_ABOUT THIS TASK_:
Bring together every line in the data that includes "letter".

(Beginning of ENTRIES PROVIDED)

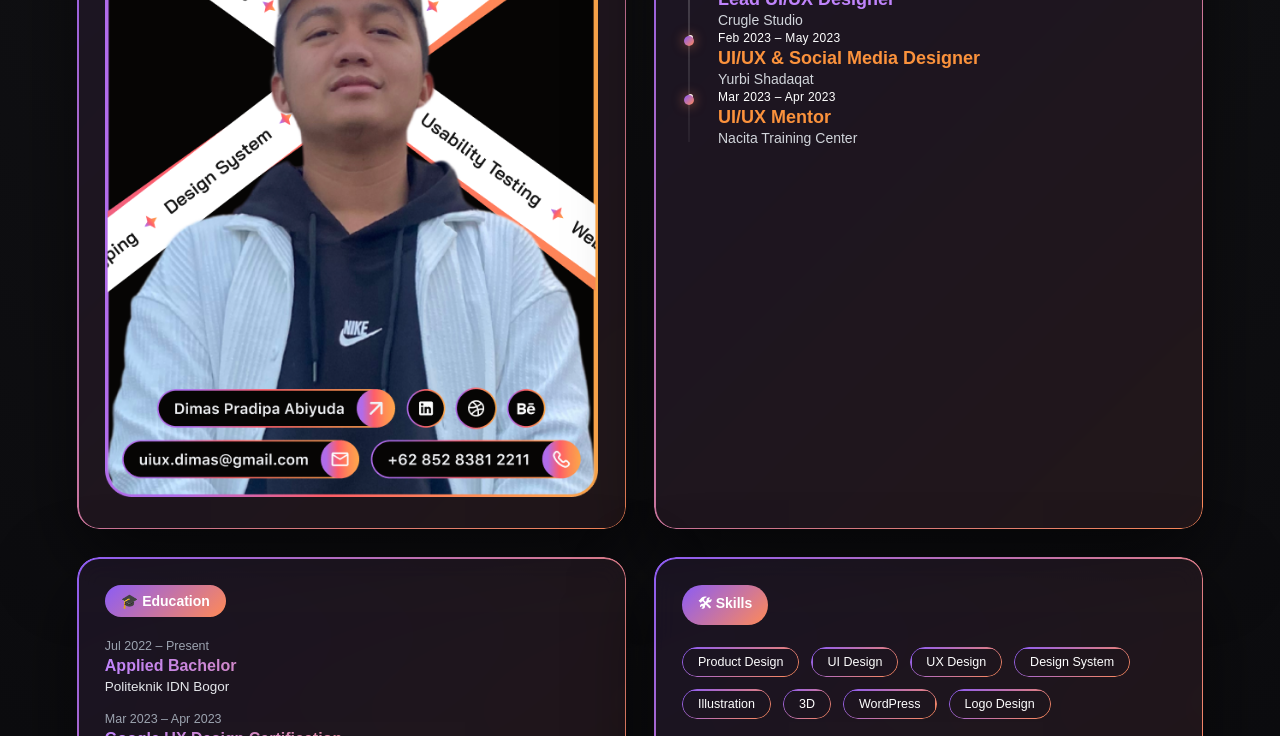
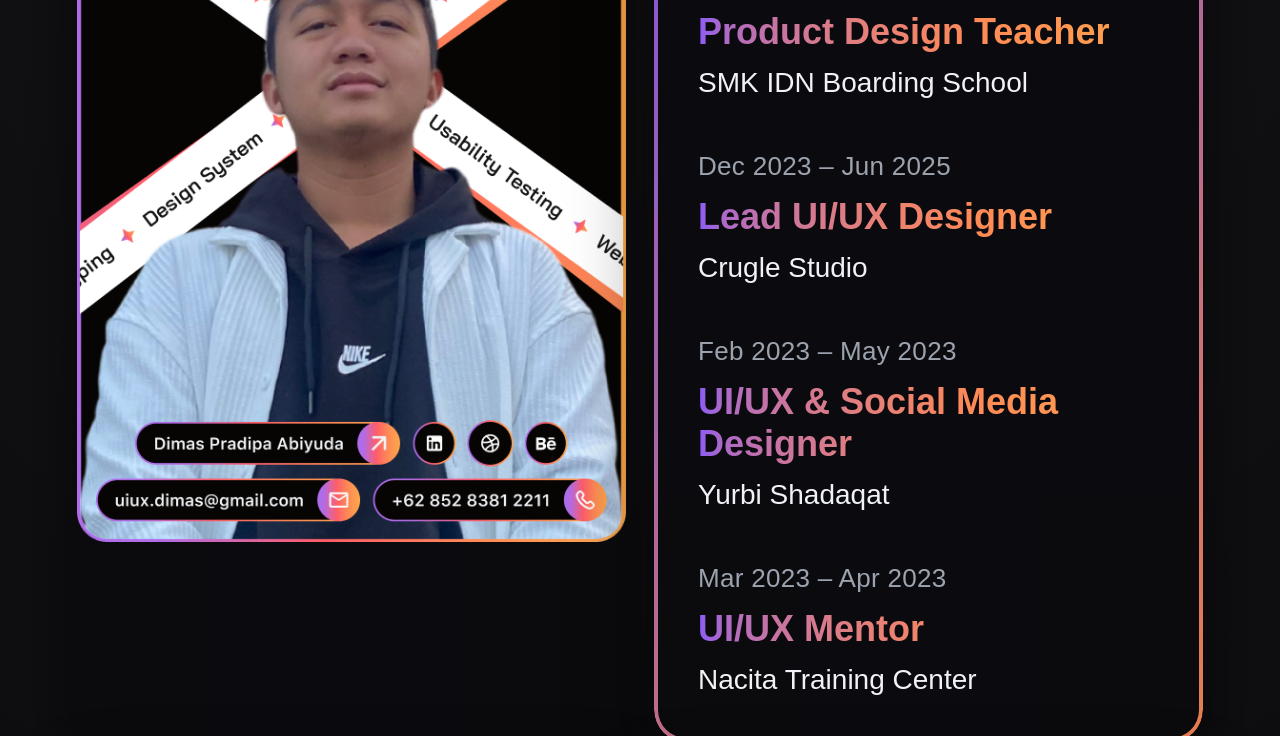
Before and after one commit to DionAhza/uiuxdimas, a plain HTML site: page projects.html in a window 1280 px wide. Shown: the part 7715-8451 px from the top of the page. Drawn offline with nearby package versions, Linux system fonts and the light colour scheme; a web font is replaced by a local one.

Commit message:
project page - profile

```diff
--- a/profile.css
+++ b/profile.css
@@ -19,13 +19,24 @@
   gap: 28px;
 }
 
-/* ===== UNIVERSAL CARD STYLE ===== */
+/* ===== PROFILE CARD STYLE ===== */
 .profile-card,
+.profile-grid > .card {
+  position: relative;
+  padding: 0px;
+  border-radius: 38px;
+  background: var(--we-bg);
+  backdrop-filter: blur(12px);
+  box-shadow: 0 30px 80px rgba(0,0,0,.55);
+  overflow: hidden;
+}
+
+/* ===== WE CARD STYLE ===== */
 .we-card,
 .profile-grid > .card {
   position: relative;
-  padding: 28px;
-  border-radius: 22px;
+  padding: 20px;
+  border-radius: 32px;
   background: var(--we-bg);
   backdrop-filter: blur(12px);
   box-shadow: 0 30px 80px rgba(0,0,0,.55);
@@ -33,13 +44,12 @@
 }
 
 /* GRADIENT BORDER */
-.profile-card::before,
 .we-card::before,
 .profile-grid > .card::before {
   content: "";
   position: absolute;
   inset: 0;
-  padding: 1.5px;
+  padding: 4px;
   border-radius: inherit;
   background: var(--we-gradient);
   -webkit-mask:
@@ -57,7 +67,7 @@
   content: "";
   position: absolute;
   inset: -40%;
-  background: var(--we-gradient);
+  background: var(--we-bg);
   opacity: .1;
   filter: blur(90px);
   z-index: 0;
@@ -73,154 +83,138 @@
 /* ===== PROFILE IMAGE ===== */
 .profile-card img {
   width: 100%;
-  border-radius: 16px;
+  border-radius: 0px;
   object-fit: cover;
 }
 
-/* ===== WORK EXPERIENCE ===== */
+/* ===== All CARD TITLES ===== */
 .we-card-title {
   display: inline-flex;
   align-items: center;
   gap: 10px;
   margin-bottom: 18px; /* sebelumnya 24px */
-  padding: 10px 18px;  /* lebih tebal */
-  font-size: 15px;     /* BESARIN */
+  padding: 15px 35px;  /* lebih tebal */
+  font-size: 40px;     /* BESARIN */
   font-weight: 600;
-  border-radius: 999px;
-  background: var(--we-gradient);
+  border-top-left-radius: 20px;
+  border-bottom-right-radius: 20px;
+
+  background: linear-gradient(to right, #8b5cf6, 40%, #FF8A56, #FFA84B);
 }
 
-
-.we-timeline {
-  position: relative;
-  padding-left: 22px;
-}
-
-.we-timeline::before {
-  content: "";
-  position: absolute;
-  left: 6px;
-  top: 4px;
-  bottom: 4px;
-  width: 2px;
-  background: linear-gradient(
-    to bottom,
-    rgba(255,255,255,0.25),
-    rgba(255,255,255,0.05)
-  );
-}
-
-
-.we-timeline li {
-  position: relative;
-  padding-left: 14px;
-}
-
-.we-timeline li::before {
-  content: "";
-  position: absolute;
-  left: -20px;
-  top: 8px;
-  width: 10px;
-  height: 10px;
-  border-radius: 50%;
-  background: var(--we-gradient);
-  box-shadow: 0 0 12px rgba(255,138,86,.6);
-}
-
-
 .we-role {
-  font-size: 18px;
-  font-weight: 600;
+  font-size: 36px;
+  font-weight: 800;
   margin: 2px 0 2px;
 }
 
+.we-timeline {
+  list-style: none;
+}
+
+.we-timeline li{
+  margin-left:  24px;
+  padding: 26px 0px;
+  display: flex;
+  flex-direction: column;
+  gap: 12px;
+}
+
 .we-timeline small {
-  font-size: 12px;
+  font-size: 26px;
   letter-spacing: .3px;
+  color: var(--we-text-muted);
+  font-weight: 10;
 }
 
 .we-timeline p {
-  font-size: 14px;
-  color: #d1d5db;
+  font-size: 28px;
+  color: #F0F2F5;
+  font-weight: 10;
 }
 
-
-
-.we-role.purple {
-  color: #c084fc;
-}
-
-.we-role.orange {
-  color: #fb923c;
+.we-role.gradient {
+  background: linear-gradient(to right, #8b5cf6, 15%, #FF8A56, #FFA84B);
+  -webkit-background-clip: text;
+  background-clip: text;
+  -webkit-text-fill-color: transparent;
+  color: transparent;
 }
 
 /* ===== EDUCATION & SKILLS ===== */
 .card-title {
   display: inline-flex;
   align-items: center;
-  gap: 8px;
+  gap: 10px;
+  margin-bottom: 18px; /* sebelumnya 24px */
+  padding: 15px 35px;  /* lebih tebal */
+  font-size: 40px;     /* BESARIN */
+  font-weight: 600;
+  border-top-left-radius: 20px;
+  border-bottom-right-radius: 20px;
 
-  margin-bottom: 22px;
-  padding: 8px 16px;
-  border-radius: 999px;
+  background: linear-gradient(to right, #8b5cf6, 40%, #FF8A56, #FFA84B);
+}
 
-  font-size: 14px;
-  font-weight: 600;
-  color: #fff;
-
-  background: var(--we-gradient);
-}
+/* ===== EDUCATION ===== */
 
 .timeline {
   list-style: none;
+}
+
+.timeline li{
+  margin-left:  24px;
+  padding: 26px 0px;
   display: flex;
   flex-direction: column;
-  gap: 18px;
-  padding: 0;
-  margin: 0;
+  gap: 12px;
 }
 
 
 .timeline small {
-  font-size: 12.5px;
   color: var(--we-text-muted);
   display: block;
   margin-bottom: 4px;
+  font-size: 26px;
+  letter-spacing: .3px;
+  font-weight: 10;
 }
 
 
 .timeline h4 {
-  font-size: 16px;
-  font-weight: 600;
-  margin: 0 0 4px;
-
+  font-size: 36px;
+  font-weight: 800;
+  margin: 2px 0 2px;
   background: linear-gradient(80deg, #c084fc, #fb923c);
   -webkit-background-clip: text;
   -webkit-text-fill-color: transparent;
 }
 
+
 .timeline p {
-  font-size: 13.5px;
   color: #e5e7eb;
   margin: 0;
+  font-size: 28px;
+  color: #F0F2F5;
+  font-weight: 10;
 }
 
 
 /* ===== SKILLS ===== */
 .skills {
+  max-width: 80%;
   display: flex;
   flex-wrap: wrap;
-  gap: 12px;
-  margin-bottom: 20px;
+  gap: 24px;
+  margin: 32px 0px 32px 24px;
 }
 
 .skills span {
   position: relative;
-  padding: 8px 16px;
+  padding: 16px 20px;
   border-radius: 999px;
-  font-size: 12.5px;
-  font-weight: 500;
+  font-size: 22px;
+  font-weight: 400;
   color: #fff;
   background: transparent;
   z-index: 0;
@@ -251,14 +245,15 @@
 }
 /* tools------------------------------------------- */
 .tools {
+  margin-left: 24px;
   display: flex;
-  gap: 14px;
+  gap: 24px;
   margin-top: 12px;
 }
 
 .tool-icon {
-  width: 38px;
-  height: 38px;
+  width: 60px;
+  height: 60px;
   border-radius: 50%;
 
   display: flex;
@@ -290,8 +285,8 @@
 
 /* ICON */
 .tool-icon img {
-  width: 22px;
-  height: 22px;
+  width: 32px;
+  height: 32px;
 }
 
 /* HOVER */
--- a/projects.html
+++ b/projects.html
@@ -696,25 +696,25 @@ PayFun is designed in a trendy and modern way, with all layers well laid out. Pa
   <ul class="we-timeline">
     <li>
       <small>Jul 2023 – Des 2025</small>
-      <h4 class="we-role purple">Product Design Teacher</h4>
+      <h4 class="we-role gradient">Product Design Teacher</h4>
       <p>SMK IDN Boarding School</p>
     </li>
 
     <li>
       <small>Dec 2023 – Jun 2025</small>
-      <h4 class="we-role purple">Lead UI/UX Designer</h4>
+      <h4 class="we-role gradient">Lead UI/UX Designer</h4>
       <p>Crugle Studio</p>
     </li>
 
     <li>
       <small>Feb 2023 – May 2023</small>
-      <h4 class="we-role orange">UI/UX & Social Media Designer</h4>
+      <h4 class="we-role gradient">UI/UX & Social Media Designer</h4>
       <p>Yurbi Shadaqat</p>
     </li>
 
     <li>
       <small>Mar 2023 – Apr 2023</small>
-      <h4 class="we-role orange">UI/UX Mentor</h4>
+      <h4 class="we-role gradient">UI/UX Mentor</h4>
       <p>Nacita Training Center</p>
     </li>
   </ul>
@@ -723,26 +723,26 @@ PayFun is designed in a trendy and modern way, with all layers well laid out. Pa
 
     <!-- EDUCATION -->
     <div class="card">
-      <div class="card-title">🎓 Education</div>
+      <div class="card-title"> Education 🎓</div>
 
       <ul class="timeline">
         <li>
           <small>Jul 2022 – Present</small>
           <h4>Applied Bachelor</h4>
-          <p>Politeknik IDN Bogor</p>
+          <p>Polytechnic IDN Bogor</p>
         </li>
 
         <li>
           <small>Mar 2023 – Apr 2023</small>
           <h4>Google UX Design Certification</h4>
-          <p>Google Career Certificate</p>
+          <p>Startup Campus & Google Career Certificate</p>
         </li>
       </ul>
     </div>
 
     <!-- SKILLS -->
     <div class="card">
-      <div class="card-title">🛠 Skills</div>
+      <div class="card-title">Skills 🛠</div>
 
       <div class="skills">
         <span>Product Design</span>
@@ -751,7 +751,7 @@ PayFun is designed in a trendy and modern way, with all layers well laid out. Pa
         <span>Design System</span>
         <span>Illustration</span>
         <span>3D</span>
-        <span>WordPress</span>
+        <span>WordPress Development</span>
         <span>Logo Design</span>
       </div>
 
```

(End of ENTRIES PROVIDED)

_ANSWER SECTION_:
   letter-spacing: .3px;
+  letter-spacing: .3px;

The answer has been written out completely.